§ **Exercise aim**
Repeat the records word for word, excluding any picture.
▼
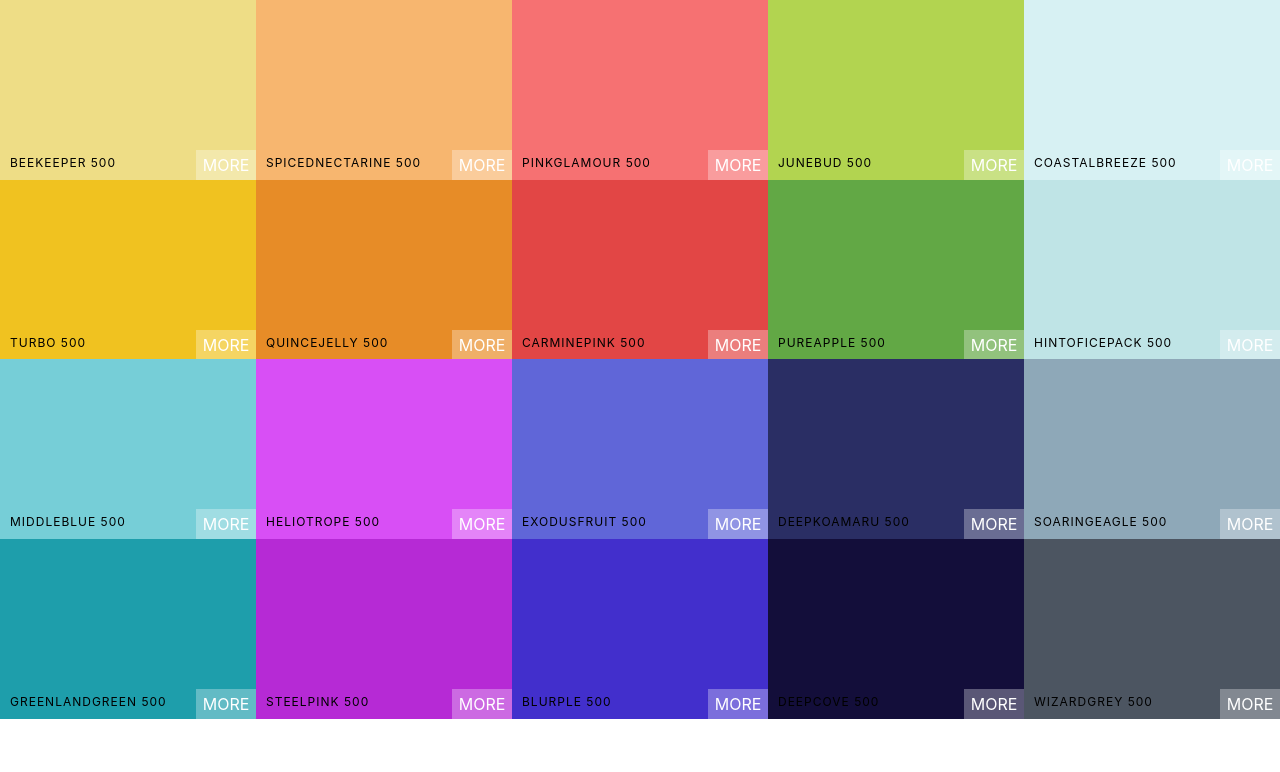
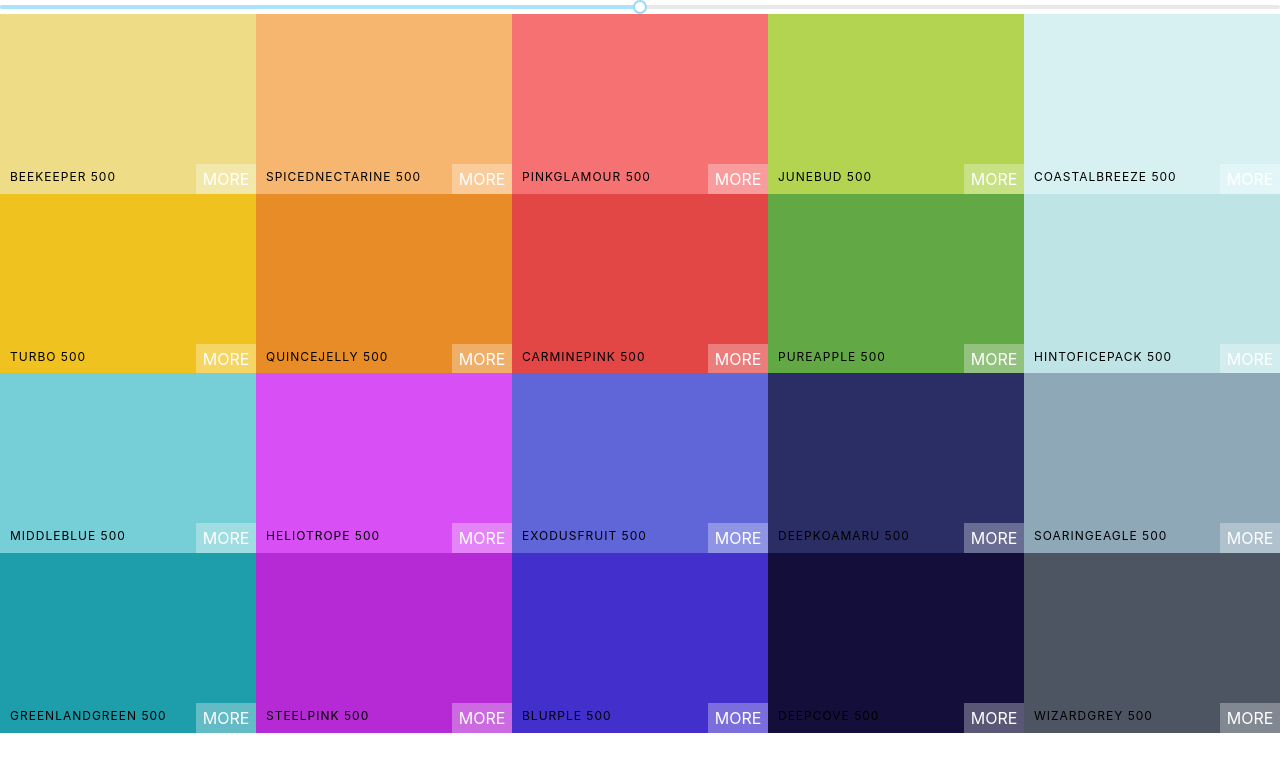
Before and after one commit to christianhubbard/colorboards, a React (Create React App) app: page / in a window 1280 px wide. Shown: the top 772 px of the page. Built offline with nearby package versions, Linux system fonts and the light colour scheme.

Commit message:
Adding Slider to palette component

```diff
--- a/package.json
+++ b/package.json
@@ -7,6 +7,7 @@
     "@testing-library/react": "^9.3.2",
     "@testing-library/user-event": "^7.1.2",
     "chroma-js": "^2.1.0",
+    "rc-slider": "^9.3.1",
     "react": "^16.13.1",
     "react-copy-to-clipboard": "^5.0.2",
     "react-dom": "^16.13.1",
--- a/src/Palette.js
+++ b/src/Palette.js
@@ -1,14 +1,31 @@
 import React, { Component } from 'react'
 import ColorBox from "./ColorBox";
 import "./Palette.css"
+import Slider from "rc-slider";
+import 'rc-slider/assets/index.css';
 
  class Palette extends Component {
+    constructor(props){
+        super(props)
+        this.state = {
+             level: 500,
+        };
+        this.changeLevel = this.changeLevel.bind(this);
+        }
+
+    changeLevel(level) {
+        this.setState({ level })
+    }
+
     render() {
-        const colorBoxes = this.props.palette.colors[500].map(color => (
+        const {colors} = this.props.palette;
+        const {level} = this.state;
+        const colorBoxes = colors[level].map(color => (
             <ColorBox background={color.hex} name={color.name}/>
         ))
         return (
             <div className='Palette'>
+                <Slider defaultValue={level} min={100} max={900} step={100} onAfterChange={this.changeLevel}/>
                 {/* {navbar goes here} */}
                 <div className='Palette-colors'>{colorBoxes}</div>
             </div>
```
Also changed, not shown: 1 other file (tests, documents, lock files or other folders).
▲
§ **Exercise result**
Before and after one commit to christianhubbard/colorboards, a React (Create React App) app: page / in a window 1280 px wide. Shown: the top 772 px of the page. Built offline with nearby package versions, Linux system fonts and the light colour scheme.

Commit message:
Adding Slider to palette component

```diff
--- a/package.json
+++ b/package.json
@@ -7,6 +7,7 @@
     "@testing-library/react": "^9.3.2",
     "@testing-library/user-event": "^7.1.2",
     "chroma-js": "^2.1.0",
+    "rc-slider": "^9.3.1",
     "react": "^16.13.1",
     "react-copy-to-clipboard": "^5.0.2",
     "react-dom": "^16.13.1",
--- a/src/Palette.js
+++ b/src/Palette.js
@@ -1,14 +1,31 @@
 import React, { Component } from 'react'
 import ColorBox from "./ColorBox";
 import "./Palette.css"
+import Slider from "rc-slider";
+import 'rc-slider/assets/index.css';
 
  class Palette extends Component {
+    constructor(props){
+        super(props)
+        this.state = {
+             level: 500,
+        };
+        this.changeLevel = this.changeLevel.bind(this);
+        }
+
+    changeLevel(level) {
+        this.setState({ level })
+    }
+
     render() {
-        const colorBoxes = this.props.palette.colors[500].map(color => (
+        const {colors} = this.props.palette;
+        const {level} = this.state;
+        const colorBoxes = colors[level].map(color => (
             <ColorBox background={color.hex} name={color.name}/>
         ))
         return (
             <div className='Palette'>
+                <Slider defaultValue={level} min={100} max={900} step={100} onAfterChange={this.changeLevel}/>
                 {/* {navbar goes here} */}
                 <div className='Palette-colors'>{colorBoxes}</div>
             </div>
```
Also changed, not shown: 1 other file (tests, documents, lock files or other folders).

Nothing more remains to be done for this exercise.